        SandwichFactory.Create
            .AddBread()
            .AddCheese()
            .AddBread();

Simples! ๐Ÿ’ช

Ash Grennan
Ash Grennan
Snr Software Engineer
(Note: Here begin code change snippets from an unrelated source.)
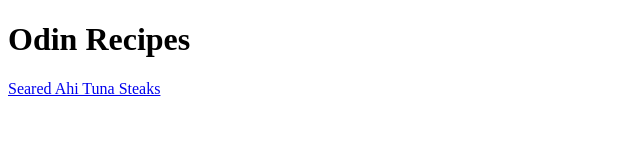
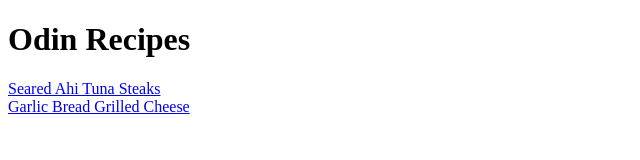
Before and after one commit to Kangaa-Bit69/odin-recipes, a plain HTML site: page index.html in a window 1280 px wide. Shown: the whole page, without its empty margins (0-640 px from the left). Drawn offline with Linux system fonts and the light colour scheme.

Commit message:
main page updates

```diff
--- a/index.html
+++ b/index.html
@@ -8,6 +8,8 @@
 </head>
 <body>
     <h1>Odin Recipes</h1>
-    <a href=" recipes/searedAhiTunaSteaks.html"> Seared Ahi Tuna Steaks</a>
+    <a href=" recipes/searedAhiTunaSteaks.html"> Seared Ahi Tuna Steaks</a> <br>
+    <a href=" recipes/grilledCheese.html">Garlic Bread Grilled Cheese</a>
+
 </body>
 </html>
```
Also changed, not shown: recipes/grilledCheese.html (+2 -2 lines).
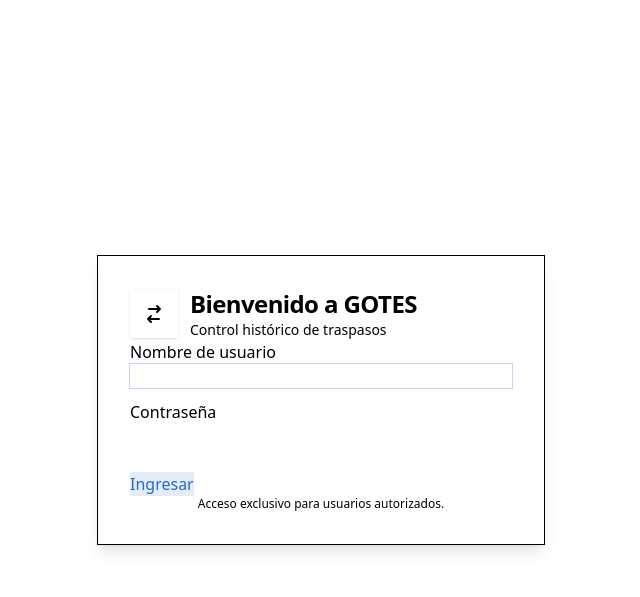
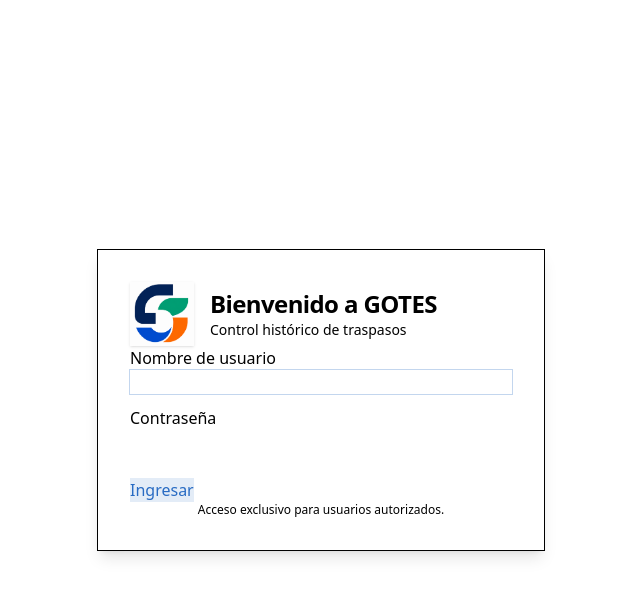
Before and after one commit to Best-Doit/gotes, a Django app: page /login/ in a window 1280 px wide. Shown: the top 597 px of the page, without its empty margins (319-959 px from the left). Run offline with Django 5.2, Linux system fonts and the light colour scheme; some libraries are stand-ins or nearby versions.

Commit message:
ajuste de icno de logo de gotes

```diff
--- a/templates/base.html
+++ b/templates/base.html
@@ -1,10 +1,11 @@
-{% load core_tags %}
+{% load core_tags static %}
 <!doctype html>
 <html lang="es" data-theme="gotes" class="h-full bg-base-200">
 <head>
   <meta charset="utf-8">
   <meta name="viewport" content="width=device-width, initial-scale=1">
   <title>{% block title %}GOTES{% endblock %}</title>
+  <link rel="icon" type="image/png" href="{% static 'core/favicon-gotes.png' %}">
   <link href="https://cdn.jsdelivr.net/npm/daisyui@5" rel="stylesheet" type="text/css">
   <style>
     [x-cloak] { display: none !important; }
@@ -326,7 +327,12 @@
           </label>
         </div>
         <div class="navbar-center min-w-0">
-          <a href="{% url 'dashboard' %}" class="max-w-48 truncate text-lg font-black tracking-tight">{{ page_heading|default:"GOTES" }}</a>
+          <a href="{% url 'dashboard' %}" class="flex max-w-52 items-center gap-2" aria-label="GOTES · {{ page_heading|default:'Inicio' }}">
+            <span class="grid h-9 w-9 shrink-0 place-items-center overflow-hidden rounded-selector bg-base-100" aria-hidden="true">
+              <img src="{% static 'core/logo-gotes.png' %}" alt="" class="h-full w-full scale-[1.65] object-cover">
+            </span>
+            <span class="truncate text-lg font-black tracking-tight">{{ page_heading|default:"GOTES" }}</span>
+          </a>
         </div>
         <div class="navbar-end gap-1">
           <div class="relative" x-data="{ open: false }" @keydown.escape.window="open = false">
@@ -435,9 +441,9 @@
       <label for="app-navigation" aria-label="Cerrar navegación" class="drawer-overlay"></label>
       <aside class="app-sidebar m-2 mr-0 flex min-h-[calc(100vh-1rem)] flex-col rounded-box border border-base-300 bg-base-100 shadow-sm">
         <div class="sidebar-brand-row flex h-20 items-center gap-3 px-5">
-          <div class="grid h-10 w-10 place-items-center rounded-selector bg-primary text-primary-content shadow-sm">
-            <svg xmlns="http://www.w3.org/2000/svg" class="h-5 w-5" fill="none" viewBox="0 0 24 24" stroke="currentColor" aria-hidden="true"><path stroke-linecap="round" stroke-linejoin="round" stroke-width="2" d="M7 7h11m0 0-3-3m3 3-3 3M17 17H6m0 0 3 3m-3-3 3-3" /></svg>
-          </div>
+          <a href="{% url 'dashboard' %}" class="grid h-10 w-10 shrink-0 place-items-center overflow-hidden rounded-selector bg-base-100 shadow-sm" aria-label="GOTES">
+            <img src="{% static 'core/logo-gotes.png' %}" alt="" class="h-full w-full scale-[1.65] object-cover">
+          </a>
           <div class="sidebar-brand-copy"><a href="{% url 'dashboard' %}" class="text-xl font-black tracking-tight">GOTES</a><div class="whitespace-nowrap text-xs text-base-content/50">Control de traspasos</div></div>
         </div>
 
--- a/templates/registration/login.html
+++ b/templates/registration/login.html
@@ -1,10 +1,16 @@
 {% extends "base.html" %}
+{% load static %}
 {% block title %}Ingresar · GOTES{% endblock %}
 {% block content %}
 <div class="mx-auto flex min-h-[calc(100vh-5rem)] max-w-md items-center">
   <div class="card w-full border border-base-300 bg-base-100 shadow-lg">
     <div class="card-body gap-5 p-6 sm:p-8">
-      <div class="flex items-center gap-3"><div class="grid h-12 w-12 place-items-center rounded-selector bg-primary text-primary-content shadow-sm"><svg xmlns="http://www.w3.org/2000/svg" class="h-6 w-6" fill="none" viewBox="0 0 24 24" stroke="currentColor"><path stroke-linecap="round" stroke-linejoin="round" stroke-width="2" d="M7 7h11m0 0-3-3m3 3-3 3M17 17H6m0 0 3 3m-3-3 3-3" /></svg></div><div><h1 class="text-2xl font-black tracking-tight">Bienvenido a GOTES</h1><p class="text-sm text-base-content/50">Control histórico de traspasos</p></div></div>
+      <div class="flex items-center gap-4">
+        <div class="grid h-16 w-16 shrink-0 place-items-center overflow-hidden rounded-box bg-base-100 shadow-sm" aria-hidden="true">
+          <img src="{% static 'core/logo-gotes.png' %}" alt="" class="h-full w-full scale-[1.65] object-cover">
+        </div>
+        <div><h1 class="text-2xl font-black tracking-tight">Bienvenido a GOTES</h1><p class="text-sm text-base-content/50">Control histórico de traspasos</p></div>
+      </div>
       <form method="post" class="space-y-3">{% csrf_token %}{% if form.non_field_errors %}<div role="alert" class="alert alert-error alert-soft py-2">Usuario o contraseña incorrectos.</div>{% endif %}{% for field in form %}<fieldset class="fieldset"><legend class="fieldset-legend">{{ field.label }}</legend>{{ field }}{% if field.errors %}<p class="label text-error">{{ field.errors|striptags }}</p>{% endif %}</fieldset>{% endfor %}<button class="btn btn-primary btn-soft btn-block mt-3">Ingresar</button></form>
       <p class="text-center text-xs text-base-content/40">Acceso exclusivo para usuarios autorizados.</p>
     </div>
```
Also changed, not shown: core/static/core/favicon-gotes.png (added), core/static/core/logo-gotes.png (renamed from logo-gotes.png), 1 other file.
Deliver value first, empower teams to make technical decisions, allow ownership, slice features thinly, enable and encourage constant value delivery through working software. Works @ AO.com, hold a BSc & MSc in software engineering, certified AWS Solutions Architect (more on LinkedIn). A fan of Serverless computing, distributed systems, and anything published by serverless.com ๐Ÿงก